Modern Shamanism: All About Journeywork

It's only fair to share...Share on FacebookShare on Google+Tweet about this on TwitterShare on LinkedInPin on Pinterest

Modern Shamanism“Of course it is happening inside your head, Harry, but why on earth should that mean that it is not real?” – Professor Dumbledore, Harry Potter and the Deathly Hallows

As a fundamental part of modern shamanism, journey work can be highly rewarding but difficult to get into. The method itself is fairly straightforward but it can remain challenging for some. The key thing to remember is that journey work is highly beneficial, so if it doesn’t readily come to you right now, keep practicing. If you feel awkward and unfocused now, stick with it and you’ll be sliding in in no time.

What is journey work?

For centuries, shamans have been regarded as the people who have a foot in both words. They are connected to the Spirit realm and the 3D realm, which means they can help us with many things. Many of us may have a negative view of shamans and see them as frightening and uncivilized but shamans are people who use altered states of consciousness to access the spirit world.

The purpose of journey work

Regardless of your past or your current place on your spiritual journey, the best way to move toward a balanced life is to develop a strong connection to Spirit and to your Higher Self. Whether you identify yourself as a “shaman” is irrelevant – shamans are the healers who used this method of self-healing and taught it to their cultures – you don’t have to be one in order to benefit from journey work.

Journeywork connects you to your spirit guides and Higher Self. Speaking with your guides on a regular basis will help you navigate your healing journey and make the connections along the way.

Beginning journey work

Most journeys begin with shamanic meditation. If you’re not an avid meditator that’s okay. Now is a good time to develop a routine. If you have meditated before and are familiar with eastern methods that’s completely fine too. Note that the biggest difference between eastern and shamanic philosophies is that shamanic meditation focuses on connecting with spirit guides.

Before you begin your meditation session, think about your intention. Are you trying to meet one of your guides for the first time? Do you need help or clarity regarding a specific situation in your life? Once your intention is clear, determine how you will meditate. You don’t have to follow a specific routine or a set of rules – do what makes you comfortable. You can lie down or sit in a comfortable chair. Try listening to relaxing music or a guided meditation that walks you through the process. See what works for you and once you find it, keep at it.
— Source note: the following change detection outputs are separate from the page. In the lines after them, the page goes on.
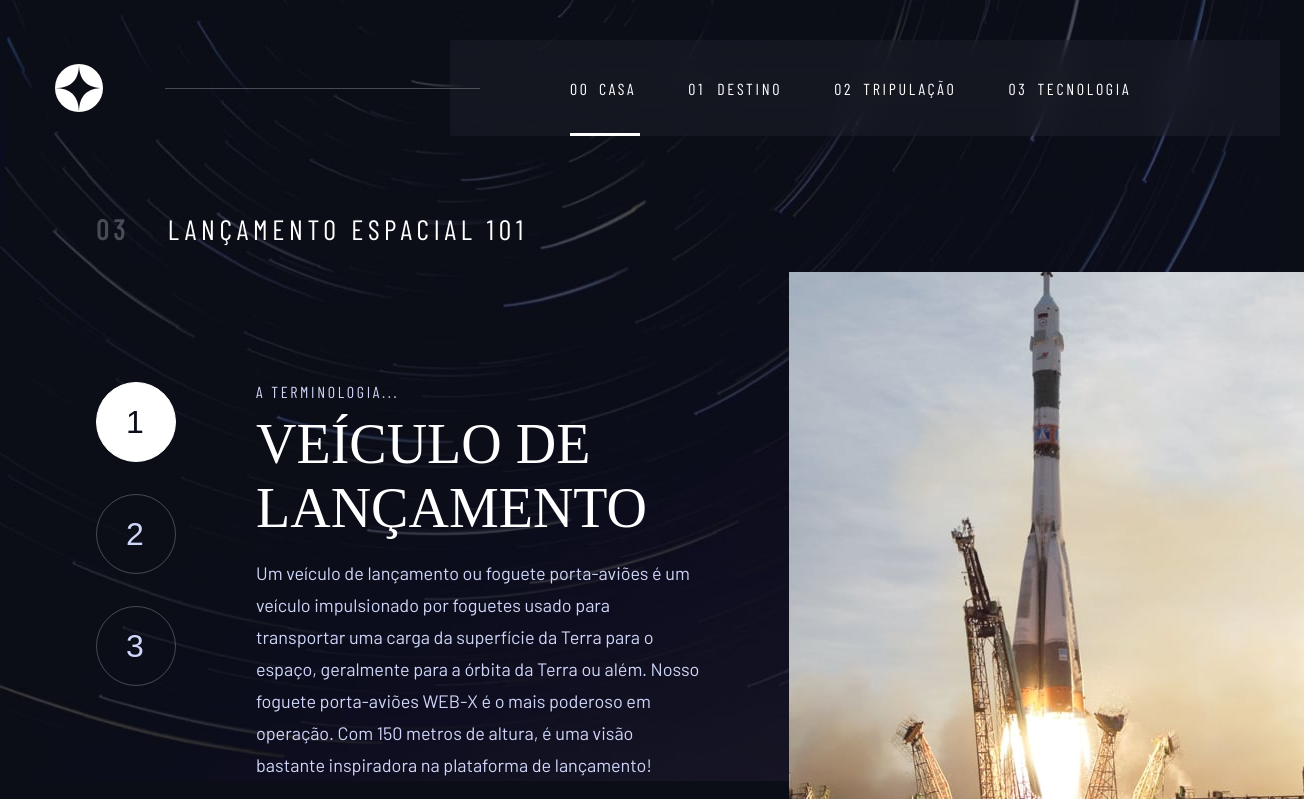
Repository: devbastos/turismo-no-espaco
Page: technology.html
An editor plug-in stored every save of this project. The page is shown before and after the next save, followed by the edit.
The browser window is 1280 px wide. The page is 1304 px wide, so the pictures cover 1304 px, including what lies to the right of the window. The pictures show the whole page.
Some web fonts or font styles are not loaded; a fallback is used.

Above is the page before, as saved 2022-02-03 10:43:43.

### technology.html
<!DOCTYPE html>
<html lang="en">
<head>
  <meta charset="UTF-8">
  <meta name="viewport" content="width=device-width, initial-scale=1.0">
  <link rel="icon" type="image/png" sizes="32x32" href="./images/favicon-32x32.png">
  <title>Frontend Mentor | Space tourism website</title>
  <link rel="preconnect" href="https://fonts.googleapis.com">
  <link rel="preconnect" href="https://fonts.gstatic.com" crossorigin>
  <link href="https://fonts.googleapis.com/css2?family=Barlow&family=Barlow+Condensed&family=Bellefair&display=swap" rel="stylesheet">
  <link rel="stylesheet" href="./css/style.css">
</head>
<body class="page page-tab page-technology">
  <header class="header">
    <div class="logo-holder">
      <a href="./index.html"><img src="./images/shared/logo.svg" alt="Space Tourism"></a>
    </div>
    <div class="header-menu">
      <ul class="header-menu__items">
        <li class="header-menu__item active"><a href="./index.html">Casa</a></li>
        <li class="header-menu__item"><a href="./destination.html">Destino</a></li>
        <li class="header-menu__item"><a href="./crew.html">Tripulação</a></li>
        <li class="header-menu__item"><a href="./technology.html">Tecnologia</a></li>
      </ul>
    </div>
    <button class="hamburger">
      <span></span>
    </button>
  </header>
  <main class="main">
    <div class="title">
      <div class="container">
        <h5><span>03</span> LANÇAMENTO ESPACIAL 101</h5>
      </div>
    </div>
    <div class="tab technology">
      <div class="container">
        <div class="tab-content">
          <div class="tab-controls">
            <a href="#launch" class="tab-controls__item active">1</a>
            <a href="#spaceport" class="tab-controls__item">2</a>
            <a href="#capsule" class="tab-controls__item">3</a>
          </div>
          <div class="tab-content__items">
            <div class="tab-content__item active" tab-anchor="launch">
              <p class="subheading3">A TERMINOLOGIA...</p>
              <h3>VEÍCULO DE LANÇAMENTO</h3>
              <p>Um veículo de lançamento ou foguete porta-aviões é um veículo impulsionado por foguetes usado para transportar uma carga da superfície da Terra para o espaço, geralmente para a órbita da Terra ou além. Nosso foguete porta-aviões WEB-X é o mais poderoso em operação. Com 150 metros de altura, é uma visão bastante inspiradora na plataforma de lançamento!</p>
            </div>
            <div class="tab-content__item" tab-anchor="spaceport">
              <p class="subheading3">A TERMINOLOGIA...</p>
              <h3>ESPAÇO PORTO</h3>
              <p>Um porto espacial ou cosmódromo é um local para lançar (ou receber) naves espaciais, por analogia ao porto marítimo para navios ou aeroporto para aeronaves. Baseado no famoso Cabo Canaveral, nosso espaçoporto está idealmente situado para aproveitar a rotação da Terra para lançamento.</p>
            </div>
            <div class="tab-content__item" tab-anchor="capsule">
              <p class="subheading3">A TERMINOLOGIA...</p>
              <h3>CÁPSULA ESPACIAL</h3>
              <p>Uma cápsula espacial é uma nave espacial frequentemente tripuizada que usa uma cápsula de reentrada de corpo brusco para reentrar na atmosfera da Terra sem asas. Nossa cápsula é onde você vai passar seu tempo durante o voo. Inclui uma academia espacial, cinema e muitas outras atividades para mantê-lo entretido.</p>
            </div>
          </div>
        </div>
        <div class="tab-images">
          <div class="tab-images__item active" tab-anchor="launch">
            <img class="d-lg-only" src="./images/technology/image-launch-vehicle-portrait.jpg" alt="Launch">
            <img src="./images/technology/image-launch-vehicle-landscape.jpg" alt="Launch">
          </div>
          <div class="tab-images__item" tab-anchor="spaceport">
            <img class="d-lg-only" src="./images/technology/image-spaceport-portrait.jpg" alt="Spaceport">
            <img src="./images/technology/image-spaceport-landscape.jpg" alt="Spaceport">
          </div>
          <div class="tab-images__item" tab-anchor="capsule">
            <img class="d-lg-only" src="./images/technology/image-space-capsule-portrait.jpg" alt="Capsule">
            <img src="./images/technology/image-space-capsule-landscape.jpg" alt="Capsule">
          </div>
        </div>
      </div>
    </div>
  </main>
  <script src="https://code.jquery.com/jquery-3.6.0.min.js" integrity="sha256-/xUj+3OJU5yExlq6GSYGSHk7tPXikynS7ogEvDej/m4=" crossorigin="anonymous"></script>
  <script src="./js/script.js"></script>
</body>
</html>

Loaded but not shown: js/script.js (35 lines, source omitted); css/style.css (958 lines, source omitted)

After the next save:
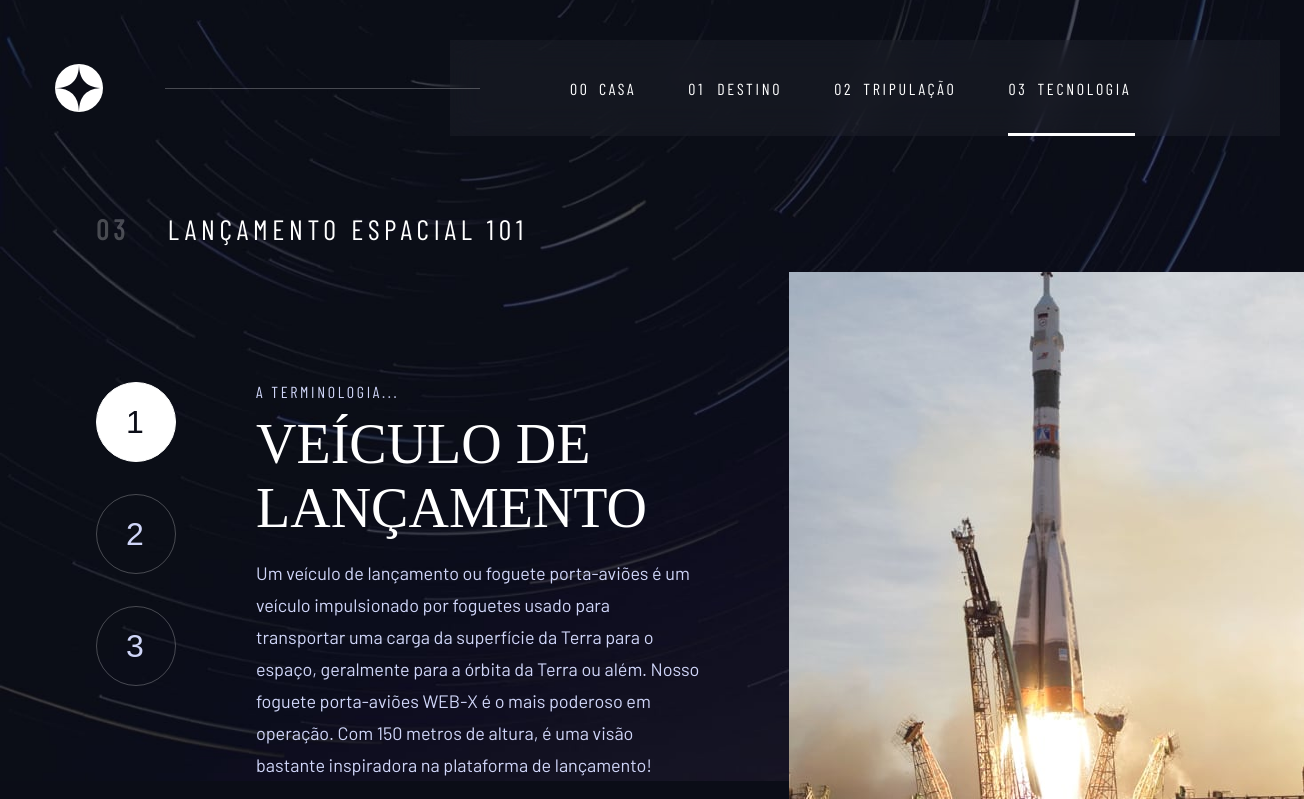
Saved 62 s later.
--- a/technology.html
+++ b/technology.html
@@ -17,10 +17,10 @@
     </div>
     <div class="header-menu">
       <ul class="header-menu__items">
-        <li class="header-menu__item active"><a href="./index.html">Casa</a></li>
+        <li class="header-menu__item "><a href="./index.html">Casa</a></li>
         <li class="header-menu__item"><a href="./destination.html">Destino</a></li>
         <li class="header-menu__item"><a href="./crew.html">Tripulação</a></li>
-        <li class="header-menu__item"><a href="./technology.html">Tecnologia</a></li>
+        <li class="header-menu__item active"><a href="./technology.html">Tecnologia</a></li>
       </ul>
     </div>
     <button class="hamburger">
Once you connect with your guides, ask them to help you live a more full and open life rather than transcend like you would with eastern methods. Keep in mind that the intention of journey work is to heal your worldly concerns such as stress and illness. You should also remember that any meditative practice can trick you into thinking you’re making it up. A good rule of thumb is that if something during one of your journeys surprises you, then it’s not coming from you, it’s coming from the Divine.

Keep walking the path
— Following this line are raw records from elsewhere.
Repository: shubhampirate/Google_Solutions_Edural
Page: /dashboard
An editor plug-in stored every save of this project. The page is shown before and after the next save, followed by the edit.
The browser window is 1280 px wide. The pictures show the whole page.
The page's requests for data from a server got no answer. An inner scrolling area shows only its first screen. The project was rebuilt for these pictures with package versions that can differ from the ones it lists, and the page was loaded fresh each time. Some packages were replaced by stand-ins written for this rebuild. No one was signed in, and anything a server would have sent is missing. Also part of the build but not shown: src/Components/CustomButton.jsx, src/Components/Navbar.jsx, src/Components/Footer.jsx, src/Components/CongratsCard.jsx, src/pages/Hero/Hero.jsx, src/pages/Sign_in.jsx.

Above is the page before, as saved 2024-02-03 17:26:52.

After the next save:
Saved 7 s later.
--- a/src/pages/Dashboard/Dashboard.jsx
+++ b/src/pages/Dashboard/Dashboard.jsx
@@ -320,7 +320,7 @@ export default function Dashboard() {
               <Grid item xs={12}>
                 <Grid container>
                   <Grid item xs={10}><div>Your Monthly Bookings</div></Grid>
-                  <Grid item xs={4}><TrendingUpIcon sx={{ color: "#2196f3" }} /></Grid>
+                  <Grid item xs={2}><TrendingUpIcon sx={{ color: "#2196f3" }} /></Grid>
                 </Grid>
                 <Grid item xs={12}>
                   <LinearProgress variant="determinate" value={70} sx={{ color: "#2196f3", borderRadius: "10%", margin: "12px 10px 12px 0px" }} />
Journeywork is highly rewarding but it can be painful. During your meditation sessions, you will meet with your guides who have your highest and best good in mind, but old energies can pop up. For example, you may think that you healed from a past event or trauma when in reality you haven’t. That situation may weigh heavy on your mind for a few days, trigger emotions within you, or deplete your energy. Until you’re ready to let go of it and forgive yourself, it will stay with you.
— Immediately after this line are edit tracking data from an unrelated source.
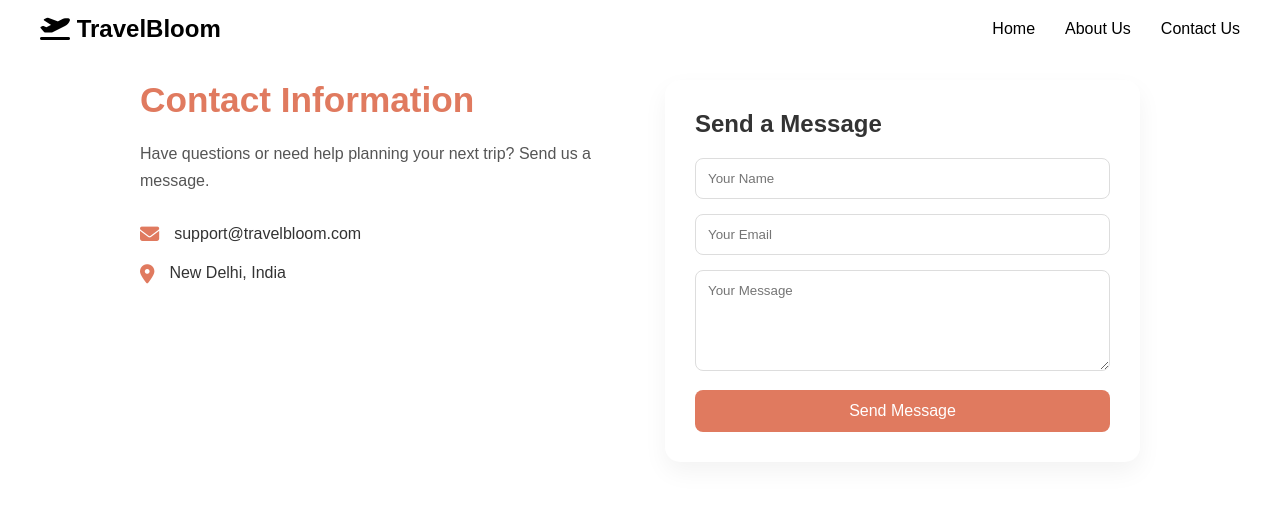
Repository: LatikaAdhikari064/TravelBloom_Project
Page: contact.html
The author's editor kept a copy of each file at every save. The page is drawn from the files as they stood at one save, then again after the next save.
The browser window is 1280 px wide. The pictures show the whole page.

Above is the page before, as saved 2026-01-08 21:03:43.

After the next save:
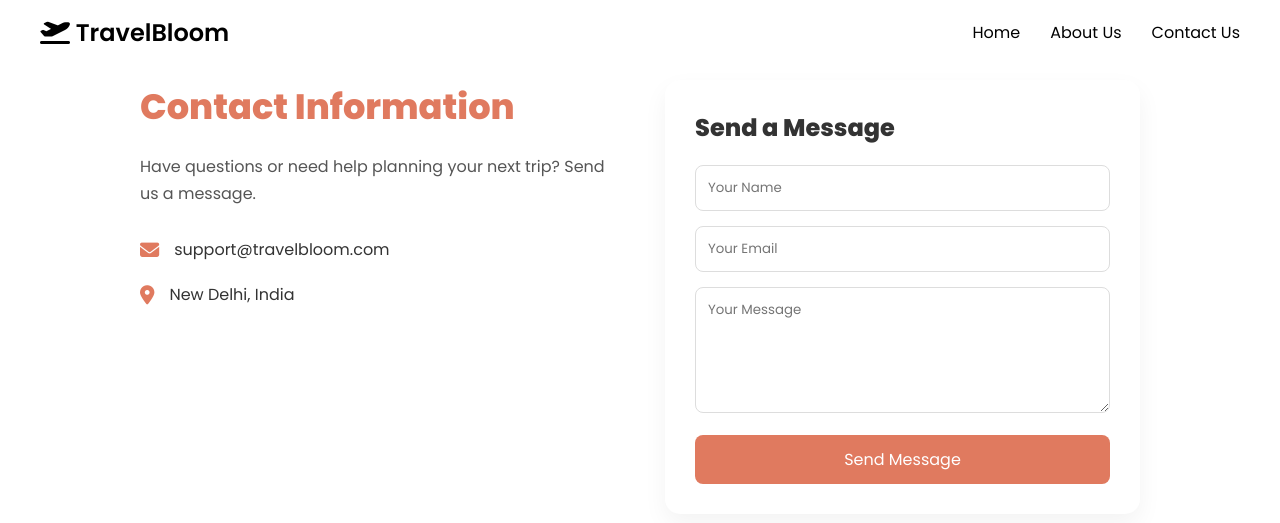
Saved 14 s later.
--- a/contact.css
+++ b/contact.css
@@ -3,7 +3,7 @@
     margin: 0;
     padding: 0;
     box-sizing: border-box;
-    font-family: sans-serif;
+    font-family: 'Poppins';
 }
 
 /* --- Navigation Bar --- */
Remember, there are many benefits to journey work. It can help you let go of the things that no longer serve you so you can shed your old skin and be your brighter, truer self. Journeywork can help you fully heal from past traumas and even discover your life purpose. Once you’re open to it and you practice, you’ll be well on your way to spiritual badassery.